_Records for this exercise:_
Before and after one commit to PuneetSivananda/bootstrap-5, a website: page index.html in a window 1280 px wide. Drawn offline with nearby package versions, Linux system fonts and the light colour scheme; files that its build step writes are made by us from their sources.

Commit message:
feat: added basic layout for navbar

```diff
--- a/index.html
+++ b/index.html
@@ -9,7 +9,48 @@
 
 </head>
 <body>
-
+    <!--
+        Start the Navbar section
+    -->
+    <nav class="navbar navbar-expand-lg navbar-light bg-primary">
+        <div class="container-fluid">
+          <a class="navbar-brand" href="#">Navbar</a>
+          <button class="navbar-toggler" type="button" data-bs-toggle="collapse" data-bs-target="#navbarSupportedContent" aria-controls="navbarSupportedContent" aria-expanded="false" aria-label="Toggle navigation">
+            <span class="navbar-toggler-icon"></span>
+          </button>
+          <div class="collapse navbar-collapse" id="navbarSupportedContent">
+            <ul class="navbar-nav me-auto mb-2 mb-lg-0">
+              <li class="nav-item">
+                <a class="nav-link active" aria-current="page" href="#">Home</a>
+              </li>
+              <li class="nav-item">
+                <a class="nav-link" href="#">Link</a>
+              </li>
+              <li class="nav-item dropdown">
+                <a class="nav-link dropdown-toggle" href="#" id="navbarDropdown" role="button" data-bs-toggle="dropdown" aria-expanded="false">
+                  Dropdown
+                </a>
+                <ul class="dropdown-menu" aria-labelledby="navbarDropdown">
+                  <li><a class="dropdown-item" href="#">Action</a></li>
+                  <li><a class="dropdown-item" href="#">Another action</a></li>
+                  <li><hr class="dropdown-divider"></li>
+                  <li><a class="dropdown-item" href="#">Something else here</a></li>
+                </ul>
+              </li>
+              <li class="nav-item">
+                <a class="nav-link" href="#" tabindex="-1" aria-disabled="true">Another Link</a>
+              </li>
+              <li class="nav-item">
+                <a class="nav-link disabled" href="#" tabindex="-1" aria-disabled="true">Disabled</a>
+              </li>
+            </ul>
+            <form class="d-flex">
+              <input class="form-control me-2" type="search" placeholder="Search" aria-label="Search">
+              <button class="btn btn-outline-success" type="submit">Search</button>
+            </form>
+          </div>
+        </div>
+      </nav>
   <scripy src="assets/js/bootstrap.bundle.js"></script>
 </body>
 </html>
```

_Task objective:_
For each line shown above, write an exact copy.

_Finished exercise:_
Before and after one commit to PuneetSivananda/bootstrap-5, a website: page index.html in a window 1280 px wide. Drawn offline with nearby package versions, Linux system fonts and the light colour scheme; files that its build step writes are made by us from their sources.

Commit message:
feat: added basic layout for navbar

```diff
--- a/index.html
+++ b/index.html
@@ -9,7 +9,48 @@
 
 </head>
 <body>
-
+    <!--
+        Start the Navbar section
+    -->
+    <nav class="navbar navbar-expand-lg navbar-light bg-primary">
+        <div class="container-fluid">
+          <a class="navbar-brand" href="#">Navbar</a>
+          <button class="navbar-toggler" type="button" data-bs-toggle="collapse" data-bs-target="#navbarSupportedContent" aria-controls="navbarSupportedContent" aria-expanded="false" aria-label="Toggle navigation">
+            <span class="navbar-toggler-icon"></span>
+          </button>
+          <div class="collapse navbar-collapse" id="navbarSupportedContent">
+            <ul class="navbar-nav me-auto mb-2 mb-lg-0">
+              <li class="nav-item">
+                <a class="nav-link active" aria-current="page" href="#">Home</a>
+              </li>
+              <li class="nav-item">
+                <a class="nav-link" href="#">Link</a>
+              </li>
+              <li class="nav-item dropdown">
+                <a class="nav-link dropdown-toggle" href="#" id="navbarDropdown" role="button" data-bs-toggle="dropdown" aria-expanded="false">
+                  Dropdown
+                </a>
+                <ul class="dropdown-menu" aria-labelledby="navbarDropdown">
+                  <li><a class="dropdown-item" href="#">Action</a></li>
+                  <li><a class="dropdown-item" href="#">Another action</a></li>
+                  <li><hr class="dropdown-divider"></li>
+                  <li><a class="dropdown-item" href="#">Something else here</a></li>
+                </ul>
+              </li>
+              <li class="nav-item">
+                <a class="nav-link" href="#" tabindex="-1" aria-disabled="true">Another Link</a>
+              </li>
+              <li class="nav-item">
+                <a class="nav-link disabled" href="#" tabindex="-1" aria-disabled="true">Disabled</a>
+              </li>
+            </ul>
+            <form class="d-flex">
+              <input class="form-control me-2" type="search" placeholder="Search" aria-label="Search">
+              <button class="btn btn-outline-success" type="submit">Search</button>
+            </form>
+          </div>
+        </div>
+      </nav>
   <scripy src="assets/js/bootstrap.bundle.js"></script>
 </body>
 </html>
```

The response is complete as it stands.